November 3, 1998 | Commentary on Welfare and Welfare Spending , Poverty and Inequality

"Poor" is a Relative Term

Talk about exaggeration. Earlier this fall the U.S. Census Bureau issued a report claiming there are more than 30 million Americans living "in poverty." But a closer look at these "poor" people shows them to be far less impoverished than you might think.

According to government data collected by my colleague Robert Rector, 97 percent of the households labeled "poor" by the Census Bureau own color televisions, nearly three-quarters have video cassette recorders, and 70 percent own cars.

A lot of the poor also own their own homes, 41 percent to be exact. And these homes aren't small. The average poor person in America has 440 square feet of living space, more than the typical middle-class resident of Paris, London or Vienna.

Very few poor people go hungry either. A 1989 survey by the Department of Health and Human Services found just 3 percent of Americans saying they "sometimes" do not have enough to eat. On the contrary, the chief nutritional problem facing the poor is obesity.

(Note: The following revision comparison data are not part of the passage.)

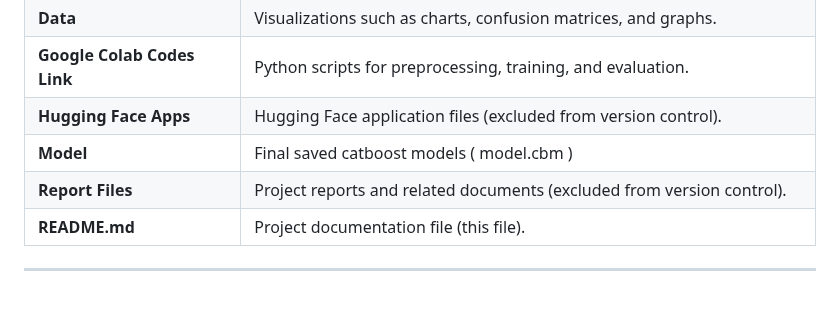
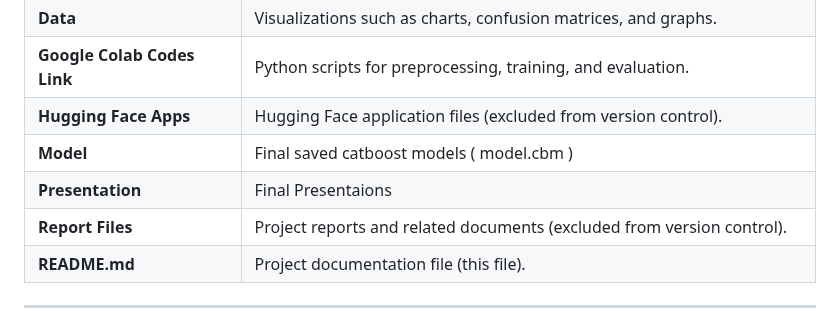
Before and after one commit to ss331144/FinalProject-MSFT-AttackAnalysis, a Markdown page: README.md, the part around the change. Rendered like a GitHub page; blank space fills up the shorter version.

```diff
--- a/README.md
+++ b/README.md
@@ -46,6 +46,7 @@ This work not only enhances academic knowledge but can also serve as a foundatio
 | **Google Colab Codes Link**    | Python scripts for preprocessing, training, and evaluation. |
 | **Hugging Face Apps**          | Hugging Face application files (excluded from version control). |
 | **Model**                      | Final saved catboost models ( model.cbm )  |
+| **Presentation**               | Final Presentaions    |
 | **Report Files**               | Project reports and related documents (excluded from version control). |
 | **README.md**                   | Project documentation file (this file). |
 
```
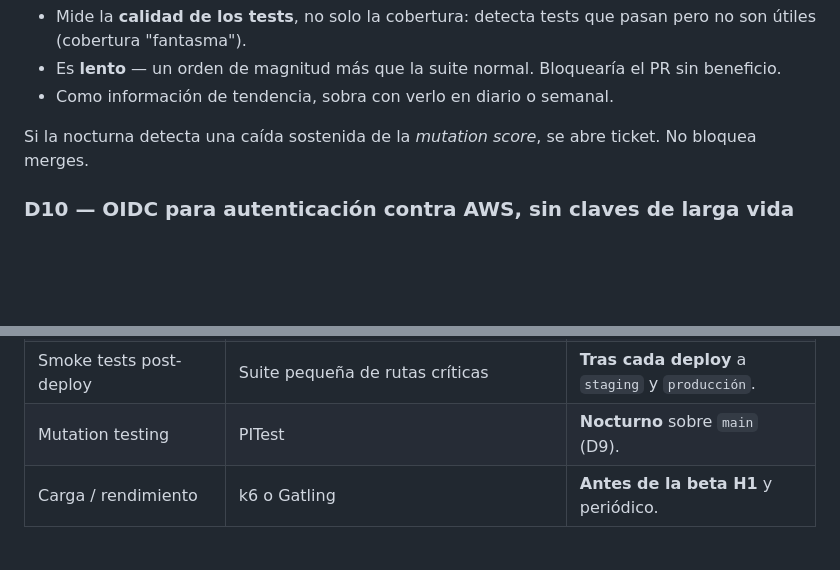
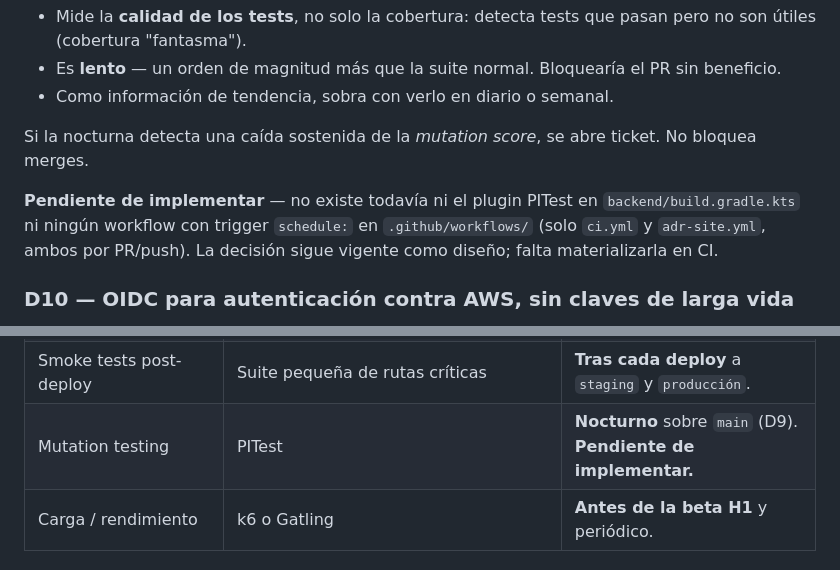
Before and after one commit to avgarcia/runcriticon, a Markdown page: docs/adr/0010-pipeline-ci-cd.md, 2 parts joined by grey strips. Rendered like a GitHub page; blank space fills up the shorter version.

Commit message:
docs(adr-0010): marca el mutation testing nocturno (D9) como pendiente
D9 describe PITest en schedule nocturna sobre main, pero no existe
ni el plugin PITest en backend/build.gradle.kts ni ningún workflow
con trigger schedule: en .github/workflows/ (solo ci.yml y
adr-site.yml, ambos por PR/push). La decisión de diseño sigue
vigente; se marca como pendiente de implementar en D9 y en la tabla
de mapa de tests críticos, en vez de presentarla como ya operativa.

Co-Authored-By: Claude Opus 4.8 <noreply@anthropic.com>

```diff
--- a/docs/adr/0010-pipeline-ci-cd.md
+++ b/docs/adr/0010-pipeline-ci-cd.md
@@ -238,6 +238,8 @@ Tres detalles que el catálogo unificado de tests críticos (segunda tanda) deta
 
 Si la nocturna detecta una caída sostenida de la *mutation score*, se abre ticket. No bloquea merges.
 
+**Pendiente de implementar** — no existe todavía ni el plugin PITest en `backend/build.gradle.kts` ni ningún workflow con trigger `schedule:` en `.github/workflows/` (solo `ci.yml` y `adr-site.yml`, ambos por PR/push). La decisión sigue vigente como diseño; falta materializarla en CI.
+
 <a id="d10"></a>
 ### D10 — OIDC para autenticación contra AWS, sin claves de larga vida
 
@@ -334,7 +336,7 @@ Cada ADR aceptado del modelo (0002, 0003, 0004, 0007, 0008) ha definido sus test
 | Borrado RGPD | Testcontainers + flujo completo | **Cada PR** (bloqueante, ADR-0004 D16). |
 | E2E (journeys críticos) | Playwright | **Cada PR**, tolerancia a flakiness (política específica pendiente). |
 | Smoke tests post-deploy | Suite pequeña de rutas críticas | **Tras cada deploy** a `staging` y `producción`. |
-| Mutation testing | PITest | **Nocturno** sobre `main` (D9). |
+| Mutation testing | PITest | **Nocturno** sobre `main` (D9). **Pendiente de implementar.** |
 | Carga / rendimiento | k6 o Gatling | **Antes de la beta H1** y periódico. |
 
 #### Cruce con tests críticos por ADR (sin duplicar las tablas originales)
```
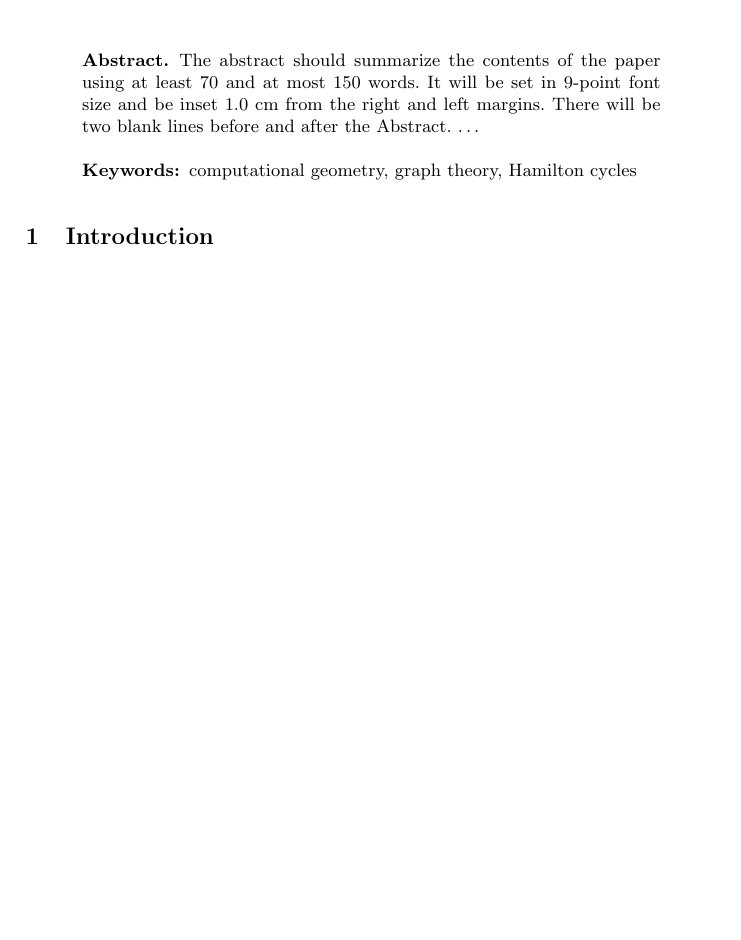
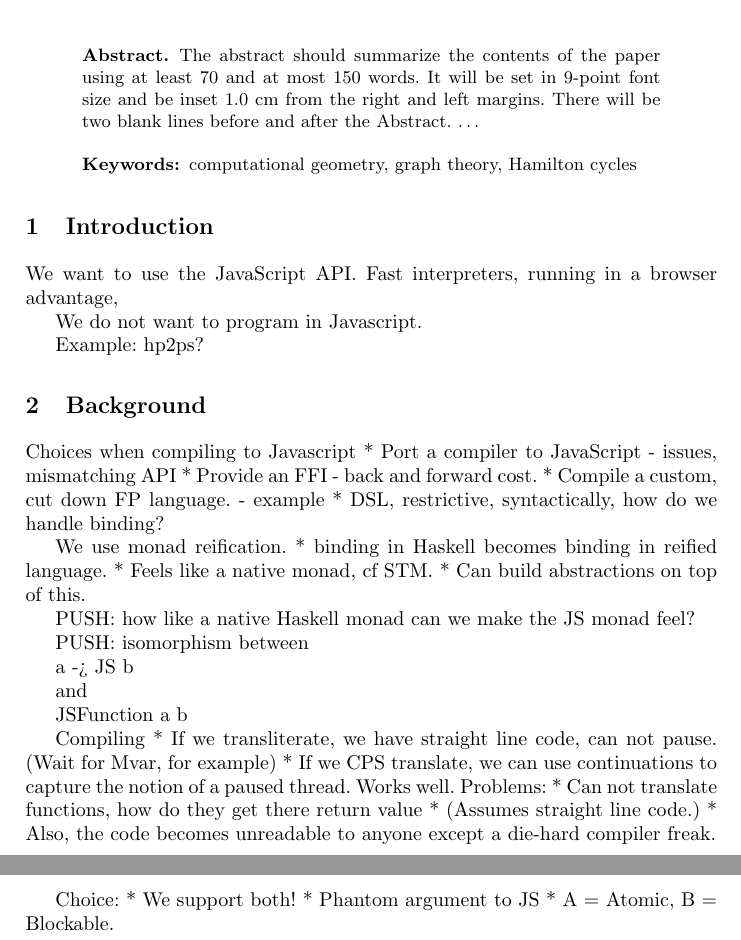
Before and after one commit to ku-fpg/paper-sunroof-tfp13, a LaTeX paper (sunroof.tex): part of the page before the commit and two parts of pages 1 and 2 of 2 after it, the two joined at a grey line, cut so that both start at the same text, the shorter picture padded with empty space. Compiled offline with pdfLaTeX.

Commit message:
Starting with some notes.

```diff
--- a/sunroof.tex
+++ b/sunroof.tex
@@ -40,6 +40,53 @@ There will be two blank lines before and after the Abstract. \dots
 \end{abstract}
 %
 \section{Introduction}
+
+We want to use the JavaScript API. Fast interpreters,
+running in a browser advantage,
+
+We do not want to program in Javascript.
+
+Example: hp2ps?
+
+\section{Background}
+
+Choices when compiling to Javascript
+ * Port a compiler to JavaScript - issues, mismatching API
+ * Provide an FFI - back and forward cost.
+ * Compile a custom, cut down FP language. - example
+ * DSL, restrictive, syntactically, how do we handle binding?
+
+We use monad reification.
+ * binding in Haskell becomes binding in reified language.
+ * Feels like a native monad, cf STM.
+ * Can build abstractions on top of this.
+
+PUSH: how like a native Haskell monad can we make the JS monad feel?
+
+PUSH: isomorphism between
+
+   a -> JS b
+
+and
+
+   JSFunction a b
+
+Compiling
+ * If we transliterate, we have straight line code, can not pause.
+    (Wait for Mvar, for example)
+ * If we CPS translate, we can use continuations to capture the
+   notion of a paused thread. Works well.
+   Problems:
+     * Can not translate functions, how do they get there return value
+     * (Assumes straight line code.)
+     * Also, the code becomes unreadable to anyone except a die-hard
+       compiler freak.
+
+Choice:
+ * We support both!
+ * Phantom argument to JS
+ * A = Atomic, B = Blockable.
+
 %
 % ---- Bibliography ----
 %
```
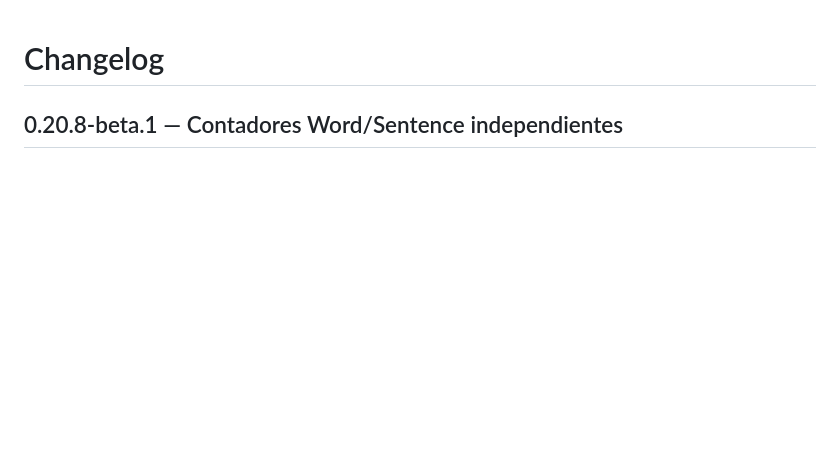
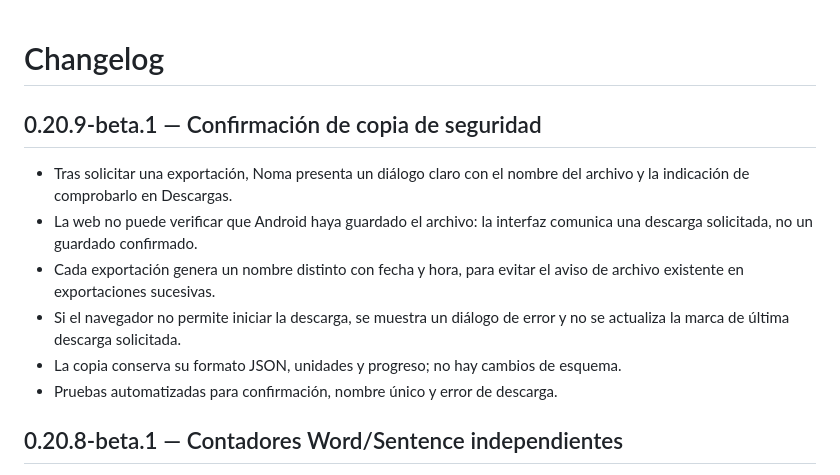
Before and after one commit to alexfresquet-cmd/Noma, a Markdown page: CHANGELOG.md, the part around the change. GitHub-like rendering; blank space fills up the shorter version.

Commit message:
Document backup confirmation popup and unique download filenames

```diff
--- a/CHANGELOG.md
+++ b/CHANGELOG.md
@@ -1,4 +1,12 @@
 # Changelog
+
+## 0.20.9-beta.1 — Confirmación de copia de seguridad
+- Tras solicitar una exportación, Noma presenta un diálogo claro con el nombre del archivo y la indicación de comprobarlo en Descargas.
+- La web no puede verificar que Android haya guardado el archivo: la interfaz comunica una descarga solicitada, no un guardado confirmado.
+- Cada exportación genera un nombre distinto con fecha y hora, para evitar el aviso de archivo existente en exportaciones sucesivas.
+- Si el navegador no permite iniciar la descarga, se muestra un diálogo de error y no se actualiza la marca de última descarga solicitada.
+- La copia conserva su formato JSON, unidades y progreso; no hay cambios de esquema.
+- Pruebas automatizadas para confirmación, nombre único y error de descarga.
 
 ## 0.20.8-beta.1 — Contadores Word/Sentence independientes
 - Corregido el contador de progreso: resolver una palabra inestable en Word ya no puede sumar también Sentence sin haberla practicado.
```
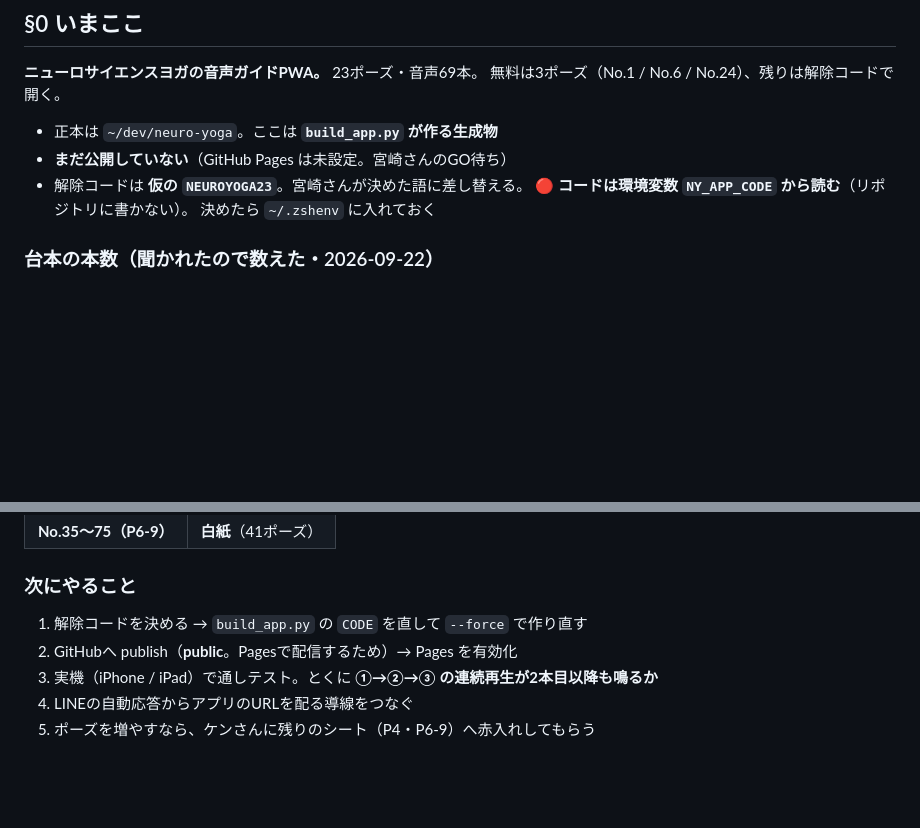
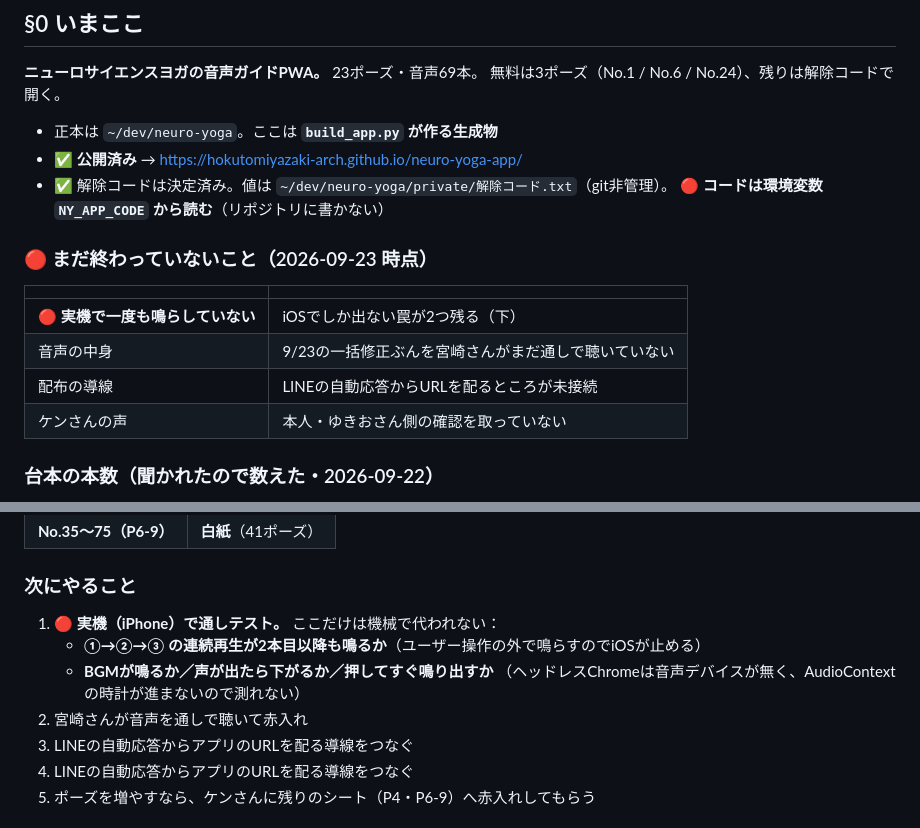
Before and after one commit to hokutomiyazaki-arch/neuro-yoga-app, a Markdown page: WORKLOG.md, 2 parts joined by grey strips. GitHub-like rendering; blank space fills up the shorter version.

Commit message:
引き継ぎ書の §0 を現状に合わせた（公開済み・コード決定済み）
🔴 §0 が「まだ公開していない」「仮の NEUROYOGA23」のままだった。
古い引き継ぎ書は、次に読む人（次の私を含む）に間違った指示をし続ける。

あわせて「まだ終わっていないこと」を明記した。いちばん大きいのは
**実機で一度も鳴らしていない**こと。iOSでしか出ない罠が2つ残っていて、
ヘッドレスChromeは音声デバイスが無いので機械では代われない。

Co-Authored-By: Claude Opus 5 (1M context) <noreply@anthropic.com>
Claude-Session: https://claude.ai/code/session_014mfh1piLSBDPH9eqE2mZaU

```diff
--- a/WORKLOG.md
+++ b/WORKLOG.md
@@ -6,10 +6,18 @@
 無料は3ポーズ（No.1 / No.6 / No.24）、残りは解除コードで開く。
 
 - 正本は `~/dev/neuro-yoga`。ここは **`build_app.py` が作る生成物**
-- **まだ公開していない**（GitHub Pages は未設定。宮崎さんのGO待ち）
-- 解除コードは **仮の `NEUROYOGA23`**。宮崎さんが決めた語に差し替える。
-  🔴 **コードは環境変数 `NY_APP_CODE` から読む**（リポジトリに書かない）。
-  決めたら `~/.zshenv` に入れておく
+- ✅ **公開済み** → https://hokutomiyazaki-arch.github.io/neuro-yoga-app/
+- ✅ 解除コードは決定済み。値は `~/dev/neuro-yoga/private/解除コード.txt`（git非管理）。
+  🔴 **コードは環境変数 `NY_APP_CODE` から読む**（リポジトリに書かない）
+
+### 🔴 まだ終わっていないこと（2026-09-23 時点）
+
+| | |
+|---|---|
+| 🔴 **実機で一度も鳴らしていない** | iOSでしか出ない罠が2つ残る（下） |
+| 音声の中身 | 9/23の一括修正ぶんを宮崎さんがまだ通しで聴いていない |
+| 配布の導線 | LINEの自動応答からURLを配るところが未接続 |
+| ケンさんの声 | 本人・ゆきおさん側の確認を取っていない |
 
 ### 台本の本数（聞かれたので数えた・2026-09-22）
 
@@ -25,9 +33,12 @@
 
 ### 次にやること
 
-1. 解除コードを決める → `build_app.py` の `CODE` を直して `--force` で作り直す
-2. GitHubへ publish（**public**。Pagesで配信するため）→ Pages を有効化
-3. 実機（iPhone / iPad）で通しテスト。とくに **①→②→③ の連続再生が2本目以降も鳴るか**
+1. 🔴 **実機（iPhone）で通しテスト。** ここだけは機械で代われない：
+   - **①→②→③ の連続再生が2本目以降も鳴るか**（ユーザー操作の外で鳴らすのでiOSが止める）
+   - **BGMが鳴るか／声が出たら下がるか／押してすぐ鳴り出すか**
+   （ヘッドレスChromeは音声デバイスが無く、AudioContextの時計が進まないので測れない）
+2. 宮崎さんが音声を通しで聴いて赤入れ
+3. LINEの自動応答からアプリのURLを配る導線をつなぐ
 4. LINEの自動応答からアプリのURLを配る導線をつなぐ
 5. ポーズを増やすなら、ケンさんに残りのシート（P4・P6-9）へ赤入れしてもらう
 
```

No one would deny that some Americans are truly needy. But 35.6 million of them? Only if you accept the Census Bureau's bizarre definition of poverty. For example, in determining whether someone is "poor," the Census Bureau counts only current income, ignoring assets accumulated in prior years. So if Bill Gates had a bad year and made no income he could be labeled poor, despite his accumulated billions. This helps explain why more than 200,000 "poor" people own homes worth more than $300,000.

The Census Bureau also misses a lot of income. In 1996, the Department of Commerce determined that the aggregate personal income of Americans was $6.8 trillion. Yet the Census Bureau counted only $4.8 trillion.

Where did the extra $2 trillion go? A significant portion went to the poor. In 1995 the Census Bureau said the income of the poorest 20 percent of U.S. households averaged only $8,350. Yet the Labor Department claimed these same households spent $14,607. In other words, the average "poor" household spent $6,257 more than the Census Bureau said it makes. And these figures don't even include the value of government housing and health-care assistance.

The annual Census poverty report was created as a public relations gimmick to push President Lyndon Johnson's "War on Poverty." The goal was to enlarge the apparent number of the poor, thus building support for Johnson's welfare policies.

Those policies did raise incomes in poor communities, by transferring money from those who work to those who don't-or won't. But these same policies destroyed many families. When the War on Poverty began, 7.7 percent of children were born out of wedlock. Today, due in large measure to welfare programs that discourage marriage, the illegitimacy rate is 32 percent.

By undermining hard work, self control and marital stability, the War on Poverty has harmed those it intended to help. The Census poverty report contributes to these misguided policies by inflating the population of the poor, giving liberals ammunition to push for more social spending.

It would be bad enough if the Census poverty report were just inaccurate. It's unconscionable that it is used to promote the same programs that spawned urban decay in the first place. The next time you hear inflated estimates of how many poor people there are in America, take them with a grain of salt-or better yet, a whole salt shaker.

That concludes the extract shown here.